2. An analysis of the challenges that India has faced, establishes that all possible forms of violence, all facets of the conflict spectrum, coercive threats and internal disorders have manifested at some point of time. The reaction or response to these issues has been piecemeal, delayed or even uncoordinated. This has been evident in the wars we have fought since independence. Technology may bolster every force with unthinkable potential but it will always depend on the military commander to be able to cohesively lead his men, with their assets, at every level of warfare. He will always have the responsibility of understanding all dimensions of war, managing it, and most importantly, applying changes in proper strategic context. These changes will have to be directed towards a well planned and deliberately thought about aim, rather than an event automatically impressing itself on the country. This is only possible with the synergy at the highest level, even amongst different services, because they will invariably have a common goal. This requirement of synergy has always been a fundamental in the past, the present and will remain imperative in the future as well.
3. The aim of this paper is to analyse the wars since independence and identify the shortcomings, if any, due to the absence of CDS in India’s higher defence organisation.
Why Do We Need a CDS?
4. As of today, Indian Armed Forces would be the only major military force, which is structured in a highly siloed manner. We have a total of 16 single service commands, 13 with territorial responsibilities, none of which have collinear boundaries or collocated headquarters. To put it mildly, it is a structural error that will lead to considerable inefficiency. While mechanisms for coordination between single service Cs-in-C do exist, in the absence of a unified command structure, it is unclear how cohesion will unfold during a conflict . There will be competing requirements for the employment of the limited assets, which may lead to unwarranted friction. Which service would decide on the objective, prioritisation of targets, allocate resources, and decide on other pressure points to be coerced? Who would have the macro view of the overall situation not only in areas of land battle but also in other domains? Who would be able to exploit success in one theater to achieve a favorable outcome overall, while the setbacks in another theater are being contained? Is it enough to have senior officers collect information from the various services and pass it on to the political heads? CDS obviously is the professional requirement in any conflict scenario.The fact is inarguable, that in a highly dynamic and fluid situation, that is complicated by the fog and friction of war, the future without a CDS is bleak. Some of the Identified issues are enumerated in succeeding paragraphs.
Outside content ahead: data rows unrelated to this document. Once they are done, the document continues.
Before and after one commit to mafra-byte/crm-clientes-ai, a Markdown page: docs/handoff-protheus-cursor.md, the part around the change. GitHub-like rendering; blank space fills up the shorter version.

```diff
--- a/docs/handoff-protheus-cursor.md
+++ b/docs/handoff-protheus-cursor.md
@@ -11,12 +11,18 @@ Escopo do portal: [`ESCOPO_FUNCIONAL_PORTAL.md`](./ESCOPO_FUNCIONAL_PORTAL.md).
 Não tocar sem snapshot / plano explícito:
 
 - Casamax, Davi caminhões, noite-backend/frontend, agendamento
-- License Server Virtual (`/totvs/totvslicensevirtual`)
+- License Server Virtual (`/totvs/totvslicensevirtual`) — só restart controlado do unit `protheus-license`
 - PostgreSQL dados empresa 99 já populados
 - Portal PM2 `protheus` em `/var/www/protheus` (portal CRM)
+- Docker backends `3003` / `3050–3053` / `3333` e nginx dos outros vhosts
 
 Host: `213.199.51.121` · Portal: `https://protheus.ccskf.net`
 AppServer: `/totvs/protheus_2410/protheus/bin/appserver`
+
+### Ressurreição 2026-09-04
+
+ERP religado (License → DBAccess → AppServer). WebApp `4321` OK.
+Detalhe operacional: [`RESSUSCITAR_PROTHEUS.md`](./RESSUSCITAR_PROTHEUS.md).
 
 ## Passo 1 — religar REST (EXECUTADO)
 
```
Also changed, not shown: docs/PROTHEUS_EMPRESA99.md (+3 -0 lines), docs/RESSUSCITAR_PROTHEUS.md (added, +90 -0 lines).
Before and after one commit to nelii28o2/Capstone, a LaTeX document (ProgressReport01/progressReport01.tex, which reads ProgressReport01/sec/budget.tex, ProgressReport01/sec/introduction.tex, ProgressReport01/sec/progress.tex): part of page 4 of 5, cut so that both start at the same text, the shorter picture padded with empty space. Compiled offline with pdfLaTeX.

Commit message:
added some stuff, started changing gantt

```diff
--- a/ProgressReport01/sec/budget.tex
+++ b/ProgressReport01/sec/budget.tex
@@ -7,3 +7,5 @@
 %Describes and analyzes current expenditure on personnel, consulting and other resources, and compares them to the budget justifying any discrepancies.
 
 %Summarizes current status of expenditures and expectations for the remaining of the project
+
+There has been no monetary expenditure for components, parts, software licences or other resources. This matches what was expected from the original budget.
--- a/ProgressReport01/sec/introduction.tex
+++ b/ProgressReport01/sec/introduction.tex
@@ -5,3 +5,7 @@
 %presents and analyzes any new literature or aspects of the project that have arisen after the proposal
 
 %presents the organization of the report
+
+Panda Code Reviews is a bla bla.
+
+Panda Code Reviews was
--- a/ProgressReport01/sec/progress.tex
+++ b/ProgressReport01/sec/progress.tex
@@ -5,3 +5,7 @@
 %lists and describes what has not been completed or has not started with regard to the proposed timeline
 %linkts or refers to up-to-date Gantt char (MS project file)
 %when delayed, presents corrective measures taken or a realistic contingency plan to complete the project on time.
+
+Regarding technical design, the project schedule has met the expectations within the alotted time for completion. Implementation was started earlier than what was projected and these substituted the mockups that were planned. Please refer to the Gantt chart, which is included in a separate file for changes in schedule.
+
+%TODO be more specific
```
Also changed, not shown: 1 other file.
5. Inter-Service Rivalry. Inter-Service rivalry exists in all countries. The job of the politician is to resolve such rivalry and encourage cohesiveness. In the U.S., sparring between the services was evident during the Korean and Vietnam wars, and is well captured by the statement of General Curtis LeMay of U.S. Air Force who famously said in 1964, “The Soviets are our adversary. Our enemy is the Navy.” Realising the danger posed by unrestricted inter-service rivalry, the U.S. Congress enacted legislation in the form of the Goldwater Nicholas Act in 1986. On the contrary, it is believed, that India is the only country where the bureaucracy actively encourages inter service rivalry, largely to the ignorance of the politician.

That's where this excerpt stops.